| TASK REQUIREMENTS |
Report all lines in the records that hold the string "mock".
[[ MATERIAL PROVIDED open ]]
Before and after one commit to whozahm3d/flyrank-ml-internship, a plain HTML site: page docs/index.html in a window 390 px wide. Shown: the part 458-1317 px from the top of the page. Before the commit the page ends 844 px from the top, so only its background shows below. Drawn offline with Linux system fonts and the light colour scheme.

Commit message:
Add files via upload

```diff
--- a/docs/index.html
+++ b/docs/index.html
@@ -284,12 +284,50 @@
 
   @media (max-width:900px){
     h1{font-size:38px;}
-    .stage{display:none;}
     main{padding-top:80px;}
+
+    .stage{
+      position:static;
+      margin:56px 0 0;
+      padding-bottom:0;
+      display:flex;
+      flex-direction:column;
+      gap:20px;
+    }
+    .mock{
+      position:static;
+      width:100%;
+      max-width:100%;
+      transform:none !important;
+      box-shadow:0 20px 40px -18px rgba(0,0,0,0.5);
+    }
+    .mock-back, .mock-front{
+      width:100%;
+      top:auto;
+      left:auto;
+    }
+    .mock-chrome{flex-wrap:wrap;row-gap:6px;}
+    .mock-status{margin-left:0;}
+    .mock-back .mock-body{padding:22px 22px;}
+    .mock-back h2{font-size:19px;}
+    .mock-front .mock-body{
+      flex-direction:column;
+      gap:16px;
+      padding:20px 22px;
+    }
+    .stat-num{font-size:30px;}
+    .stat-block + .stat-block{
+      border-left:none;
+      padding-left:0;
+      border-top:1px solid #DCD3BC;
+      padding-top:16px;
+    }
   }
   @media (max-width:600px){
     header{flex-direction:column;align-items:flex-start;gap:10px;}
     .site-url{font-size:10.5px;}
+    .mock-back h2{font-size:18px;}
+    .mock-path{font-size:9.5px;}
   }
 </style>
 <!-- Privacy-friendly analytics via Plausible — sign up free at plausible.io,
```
[[ MATERIAL PROVIDED closed ]]
| RESULT FOR THIS EXERCISE |
+    .mock{
+    .mock-back, .mock-front{
+    .mock-chrome{flex-wrap:wrap;row-gap:6px;}
+    .mock-status{margin-left:0;}
+    .mock-back .mock-body{padding:22px 22px;}
+    .mock-back h2{font-size:19px;}
+    .mock-front .mock-body{
+    .mock-back h2{font-size:18px;}
+    .mock-path{font-size:9.5px;}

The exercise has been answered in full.